…before Westerners and so-called “liberal” or “moderate” Muslims start cheering over the decline in “interest” in Islamism among the Iraqis, it should be remembered that nothing has yet to arise in its place as a form of identity or solidarity. Islamism is still the strongest popular political force, and nationalism’s record has been dearly tarnished and greatly weakened by repeated military defeats on the part of Arab nationalist armies and sectarian infighting in Lebanon, Egypt, Iraq, and elsewhere. Nationalism or patriotisms revolving around the various Arab and Muslim states established by the former colonial powers is a possible alternative. Often labeled “Sadatism” (“the country first”), this alternative is often undermined by the remaining loyalties related to Arab and other nationalisms, for instance the fact that while the Arab polities have been moving away from one another politically they have been converging culturally at a rapid pace in recent years (and by the fact that it is encouraged by the United States, in a divide-and-rule effort, as many see it). On the other end, sectarianism remains high (and does not seem to be going anywhere) in many areas of the Arab world, and this leads to cross border solidarity and suspicious attitudes towards presumed compatriots. Only in the oldest Arab states - Morocco, Oman, Egypt (though its identity is increasingly undermined by Muslim and Coptic sectarianism), and to an extent Syria - is state nationalism strong. The only movements calling for the abolition of state borders in the Arab world are the Islamist movements (with the aim of establishing a universal caliphate) and the surviving Arab nationalist ones (towards the goal of a unified Arab entity). The region is still in the making.
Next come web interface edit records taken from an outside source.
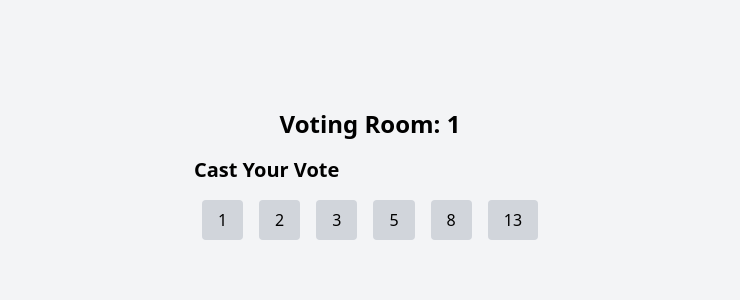
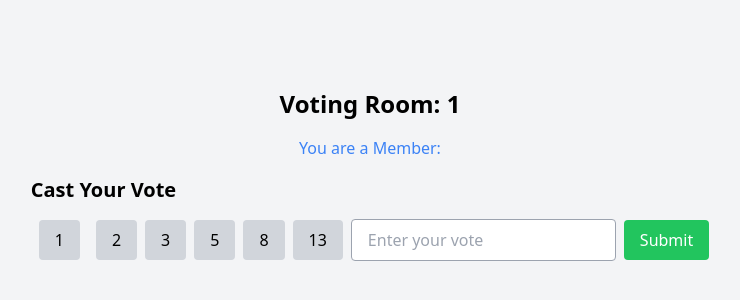
Before and after one commit to kumarnarendiran2000/Planning_Poker_App, a React (Vite) app in the folder frontend/planning-poker-app/: page /voting/1 in a window 1280 px wide. Shown: the part 214-514 px from the top of the page, without its empty margins (270-1010 px from the left). Built offline with nearby package versions, Linux system fonts and the light colour scheme.

Commit message:
Imporvements been made and issues been fixed

```diff
--- a/frontend/planning-poker-app/src/LandingPage.tsx
+++ b/frontend/planning-poker-app/src/LandingPage.tsx
@@ -14,7 +14,7 @@ const LandingPage: React.FC = () => {
       });
       const data = await response.json();
       if (data.success) {
-        navigate(`/room/${data.RoomCode}`, { state: { isScrumMaster: true } });
+        navigate(`/room/${data.RoomCode}`, { state: { isScrumMaster: true, memberName: "Scrum Master" } });
       }
     } catch (error) {
       console.error('Failed to create room:', error);
@@ -33,7 +33,6 @@ const LandingPage: React.FC = () => {
         });
         const data = await response.json();
         if (data.success) {
-          // Pass memberName in state
           navigate(`/room/${roomCode}`, { state: { memberName } });
         } else {
           console.error('Failed to join room:', data.message);
--- a/frontend/planning-poker-app/src/RoomLobby.tsx
+++ b/frontend/planning-poker-app/src/RoomLobby.tsx
@@ -5,7 +5,7 @@ const RoomLobby: React.FC = () => {
   const { roomCode } = useParams<{ roomCode: string }>();
   const location = useLocation();
   const isScrumMaster = location.state?.isScrumMaster;
-  const memberName = location.state?.memberName;  // Now we can access memberName from location.state
+  const memberName = location.state?.memberName;  // Access memberName
   const navigate = useNavigate();
 
   const [members, setMembers] = useState<string[]>([]);
@@ -60,7 +60,6 @@ const RoomLobby: React.FC = () => {
   // Handle navigation to the voting screen when voting starts
   useEffect(() => {
     if (votingStarted) {
-      // Pass both isScrumMaster and memberName
       navigate(`/voting/${roomCode}`, { state: { isScrumMaster, memberName } });
     }
   }, [votingStarted, navigate, roomCode, isScrumMaster, memberName]);
@@ -77,7 +76,6 @@ const RoomLobby: React.FC = () => {
       });
       const data = await response.json();
       if (data.success) {
-        // Pass both isScrumMaster and memberName when voting starts
         navigate(`/voting/${roomCode}`, { state: { isScrumMaster, memberName } });
       } else {
         console.error('Failed to start voting session:', data.message);
@@ -97,13 +95,18 @@ const RoomLobby: React.FC = () => {
             <li key={index} className="mb-1">{member}</li>
           ))}
         </ul>
-        {isScrumMaster && (
+        {isScrumMaster ? (
+          <div className="mt-4">
+            <p className="text-green-500">You are the Scrum Master!</p>
             <button
               onClick={handleStartVoting}
               className="bg-blue-500 text-white py-2 px-4 mt-4 rounded"
             >
               Start Voting
             </button>
+          </div>
+        ) : (
+          <p className="mt-4 text-blue-600">You are: {memberName}</p>
         )}
       </div>
     </div>
--- a/frontend/planning-poker-app/src/VotingScreen.tsx
+++ b/frontend/planning-poker-app/src/VotingScreen.tsx
@@ -1,4 +1,4 @@
-import React, { useState, useEffect } from 'react';
+import React, { useState, useEffect, useRef } from 'react';
 import { useLocation, useParams } from 'react-router-dom';
 
 const VotingScreen: React.FC = () => {
@@ -8,10 +8,14 @@ const VotingScreen: React.FC = () => {
   const memberName = location.state?.memberName;
 
   const [vote, setVote] = useState<number | null>(null);
-  const [votes, setVotes] = useState<{ MemberName: string, VoteValue: number }[]>([]);
+  const [textVote, setTextVote] = useState<string>(''); // For text-based vote
+  const [votes, setVotes] = useState<{ MemberName: string, VoteValue: number | string }[]>([]);
   const [revealVotes, setRevealVotes] = useState<boolean>(false);
+  const [castedVote, setCastedVote] = useState<string | number | null>(null); // Store the vote casted
+  const [voteStats, setVoteStats] = useState<{ AverageVote: number; MinVote: number; MaxVote: number; TotalVotes: number } | null>(null); // Vote stats state
+  const inputRef = useRef<HTMLInputElement | null>(null); // Ref for focusing out
 
-  // Handle voting by members
+  // Handle voting by members (number-based)
   const handleVote = async (voteValue: number) => {
     try {
       const response = await fetch('http://localhost:3000/cast-vote', {
@@ -24,6 +28,31 @@ const VotingScreen: React.FC = () => {
       const data = await response.json();
       if (data.success) {
         setVote(voteValue); // Update local state to reflect the vote
+        setCastedVote(voteValue); // Set the vote casted
+      } else {
+        console.error('Failed to cast vote:', data.message);
+      }
+    } catch (error) {
+      console.error('Error casting vote:', error);
+    }
+  };
+
+  // Handle voting by members (text-based)
+  const handleTextVote = async () => {
+    try {
+      const voteValue = textVote;
+      const response = await fetch('http://localhost:3000/cast-vote', {
+        method: 'POST',
+        headers: {
+          'Content-Type': 'application/json',
+        },
+        body: JSON.stringify({ RoomCode: roomCode, MemberName: memberName, VoteValue: voteValue }),
+      });
+      const data = await response.json();
+      if (data.success) {
+        setCastedVote(voteValue); // Set the vote casted
+        setTextVote(''); // Reset the text input
+        inputRef.current?.blur(); // Remove focus after vote is cast
       } else {
         console.error('Failed to cast vote:', data.message);
       }
@@ -47,6 +76,13 @@ const VotingScreen: React.FC = () => {
       if (data.success) {
         setRevealVotes(true); // Mark votes as revealed
         setVotes(data.votes);  // Directly update votes with the response from reveal-votes
+
+        // Fetch voting stats
+        const statsResponse = await fetch(`http://localhost:3000/voting-stats?RoomCode=${roomCode}`);
+        const statsData = await statsResponse.json();
+        if (statsData.success) {
+          setVoteStats(statsData.stats); // Set voting stats after reveal
+        }
       } else {
         console.error('Failed to reveal votes:', data.message);
       }
@@ -83,6 +119,13 @@ const VotingScreen: React.FC = () => {
     <div className="flex flex-col items-center justify-center h-screen bg-gray-100">
       <h1 className="text-2xl font-bold mb-4">Voting Room: {roomCode}</h1>
 
+      {/* Display if the user is a Scrum Master or a Member */}
+      {isScrumMaster ? (
+        <p className="text-green-500 mb-4">You are the Scrum Master</p>
+      ) : (
+        <p className="text-blue-500 mb-4">You are a Member: {memberName}</p>
+      )}
+
       {!revealVotes && (
         <div className="mb-4">
           {isScrumMaster ? (
@@ -95,6 +138,7 @@ const VotingScreen: React.FC = () => {
           ) : (
             <div>
               <h2 className="text-xl font-semibold mb-2">Cast Your Vote</h2>
+              <div className="flex items-center space-x-2">  {/* Horizontal Alignment */}
                 {[1, 2, 3, 5, 8, 13].map((value) => (
                   <button
                     key={value}
@@ -104,6 +148,22 @@ const VotingScreen: React.FC = () => {
                     {value}
                   </button>
                 ))}
+                <input
+                  type="text"
+                  value={textVote}
+                  onChange={(e) => setTextVote(e.target.value)}
+                  placeholder="Enter your vote"
+                  className="border border-gray-400 py-2 px-4 rounded"
+                  ref={inputRef}
+                />
+                <button
+                  onClick={handleTextVote}
+                  className="bg-green-500 text-white py-2 px-4 ml-2 rounded"
+                >
+                  Submit
+                </button>
+              </div>
+              {castedVote && <p className="mt-4 text-lg">You casted: {castedVote}</p>}
             </div>
           )}
         </div>
@@ -117,6 +177,17 @@ const VotingScreen: React.FC = () => {
               <li key={index} className="mb-1">{v.MemberName}: {v.VoteValue}</li>
             ))}
           </ul>
+
+          {/* Display voting statistics */}
+          {voteStats && (
+            <div className="mt-4 bg-gray-100 p-4 rounded">
+              <h2 className="text-xl font-semibold mb-2">Voting Statistics</h2>
+              <p>Average Vote: {voteStats.AverageVote}</p>
+              <p>Minimum Vote: {voteStats.MinVote}</p>
+              <p>Maximum Vote: {voteStats.MaxVote}</p>
+              <p>Total Votes: {voteStats.TotalVotes}</p>
+            </div>
+          )}
         </div>
       )}
     </div>
```
Lines whose indentation alone changed are shown as unchanged.
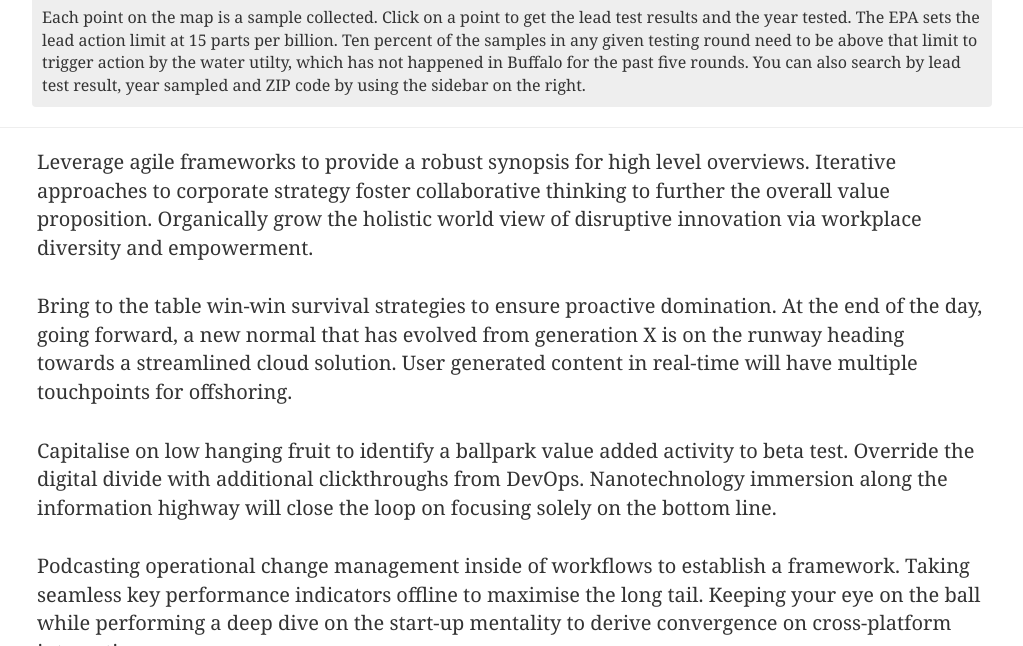
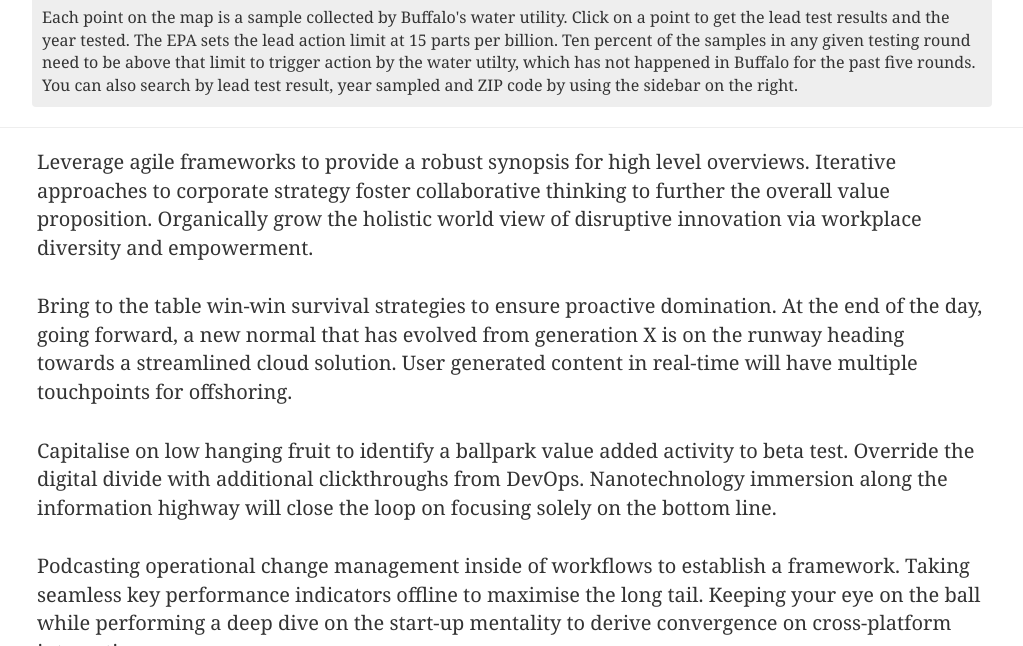
Before and after one commit to investigativepost/lead-buffalo-2016, a Jekyll site: the page built from index.md, in a window 1280 px wide and 900 px high, scrolled down 1616 px, cut to the strip 254-900 px from the top of the window. Shown: the whole strip, without its empty margins (128-1151 px from the left). Built offline with Jekyll 4.4.1, drawn with Linux system fonts in a browser that asks for light colours; nearby versions of some CDN libraries; a style sheet for code colours, icons or effects is not loaded.

Commit message:
Update buffalo-point-map.html

```diff
--- a/_includes/buffalo-point-map.html
+++ b/_includes/buffalo-point-map.html
@@ -2,5 +2,5 @@
   <iframe width="100%" height="100%" frameborder="0" src="http://interactive.investigativepost.org/lead-buffalo-2016/buffalo-point-map" allowfullscreen webkitallowfullscreen mozallowfullscreen oallowfullscreen msallowfullscreen></iframe>
 </div><!-- /.map -->
 <div class="caption">
-  <p>Each point on the map is a sample collected. Click on a point to get the lead test results and the year tested. The EPA sets the lead action limit at 15 parts per billion. Ten percent of the samples in any given testing round need to be above that limit to trigger action by the water utilty, which has not happened in Buffalo for the past five rounds. You can also search by lead test result, year sampled and ZIP code by using the sidebar on the right.  </p>
+  <p>Each point on the map is a sample collected by Buffalo's water utility. Click on a point to get the lead test results and the year tested. The EPA sets the lead action limit at 15 parts per billion. Ten percent of the samples in any given testing round need to be above that limit to trigger action by the water utilty, which has not happened in Buffalo for the past five rounds. You can also search by lead test result, year sampled and ZIP code by using the sidebar on the right.  </p>
 </div><!-- caption -->
```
Things that are “still in the making” are difficult to predict. Thus the Middle East is likely to remain restless, chaotic, and turbulent for some time to come. I do not agree that the U.S. has encouraged or engendered a “divide-and-rule” policy. America’s course of action vis-à-vis the Middle East is quite fragmented itself, with the many players involved seeing or seeking divergent causes and outcomes.
In particular, until someone is put in place to bring the U.S. State Department to heel, that will continue to be the case. Many Americans see Foggy Bottom as an entrenched problem to be solved, not an asset to be used. This is a generations-old problem for America and one that will not easily be resolved.
Read his final paragraph to see if you agree with Nouri’s summation. For me, the thing we cannot take into account is the evolution of a new paradigm to replace what has gone before. That requires a prescience that the great majority of us do not possess. For example, there were few who predicted accurately the implosion of the USSR and the reunification of Germany. A few people did, but for most of us, it was a complete surprise.
September 11th was a complete surprise, too, though there were far more Monday morning quarterbacks willing to intone on that event than were present for the end of Communism as a viable threat.
What is waiting to be born in the Middle East? Will there be voices heralding the eventual change? Over the din of the current chaos, will we be able to hear them?